Description of the task: Select from the data all lines with the word "Operator".

Task material:
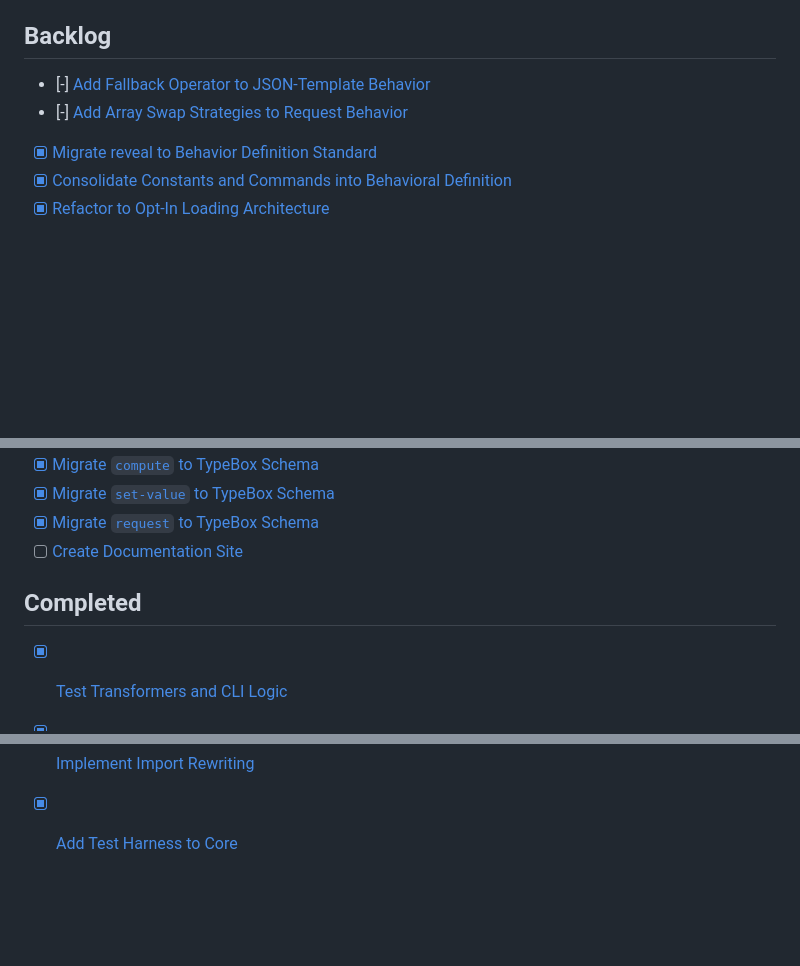
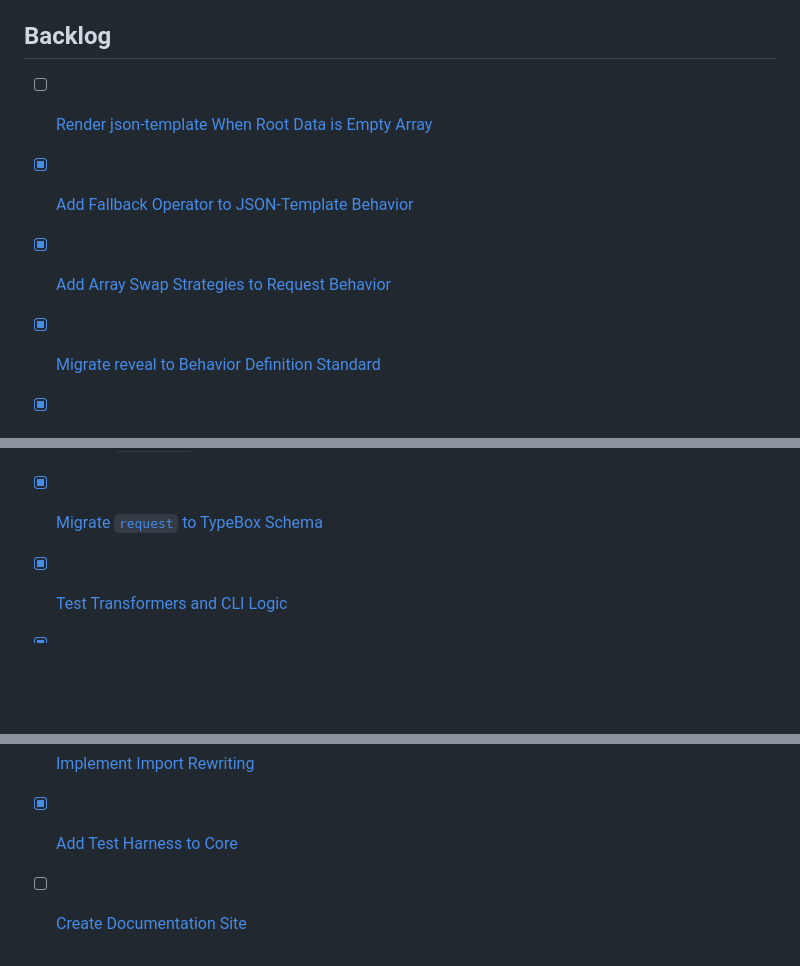
Before and after one commit to AceCodePt/behavior-fn, a Markdown page: TASKS.md, 3 parts joined by grey strips. Drawn GitHub-style; blank space fills up the shorter version.

Commit message:
task: json-template-render

```diff
--- a/TASKS.md
+++ b/TASKS.md
@@ -44,8 +44,9 @@ This file is managed via **Optimistic Concurrency**.
 
 ## Backlog
 
-- [-] [Add Fallback Operator to JSON-Template Behavior](docs/tasks/add-fallback-operator/task.md)
-- [-] [Add Array Swap Strategies to Request Behavior](docs/tasks/add-array-swap-strategies/task.md)
+- [ ] [Render json-template When Root Data is Empty Array](docs/tasks/json-template-render-empty-arrays/task.md)
+- [x] [Add Fallback Operator to JSON-Template Behavior](docs/tasks/add-fallback-operator/task.md)
+- [x] [Add Array Swap Strategies to Request Behavior](docs/tasks/add-array-swap-strategies/task.md)
 - [x] [Migrate reveal to Behavior Definition Standard](docs/tasks/migrate-to-behavior-definition-standard/reveal.md)
 - [x] [Consolidate Constants and Commands into Behavioral Definition](docs/tasks/consolidate-constants-commands/task.md)
 - [x] [Refactor to Opt-In Loading Architecture](docs/tasks/refactor-opt-in-loading/LOG.md)
@@ -82,9 +83,6 @@ This file is managed via **Optimistic Concurrency**.
 - [x] [Migrate `compute` to TypeBox Schema](docs/tasks/migrate-behavior-compute/task.md)
 - [x] [Migrate `set-value` to TypeBox Schema](docs/tasks/migrate-behavior-set-value/task.md)
 - [x] [Migrate `request` to TypeBox Schema](docs/tasks/migrate-behavior-request/task.md)
-- [ ] [Create Documentation Site](docs/tasks/docs-site/task.md)
-
-## Completed
 
 - [x] [Test Transformers and CLI Logic](docs/tasks/test-transformers-cli/task.md)
 - [x] [Separate Standard Events](docs/tasks/separate-standard-events/task.md)
@@ -102,3 +100,5 @@ This file is managed via **Optimistic Concurrency**.
 - [x] [Add Platform Detection to Init](docs/tasks/platform-detection/task.md)
 - [x] [Implement Import Rewriting](docs/tasks/import-rewriting/task.md)
 - [x] [Add Test Harness to Core](docs/tasks/test-harness/task.md)
+
+- [ ] [Create Documentation Site](docs/tasks/docs-site/task.md)
```
Also changed, not shown: 1 other file.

Solution to the problem:
-- [-] [Add Fallback Operator to JSON-Template Behavior](docs/tasks/add-fallback-operator/task.md)
+- [x] [Add Fallback Operator to JSON-Template Behavior](docs/tasks/add-fallback-operator/task.md)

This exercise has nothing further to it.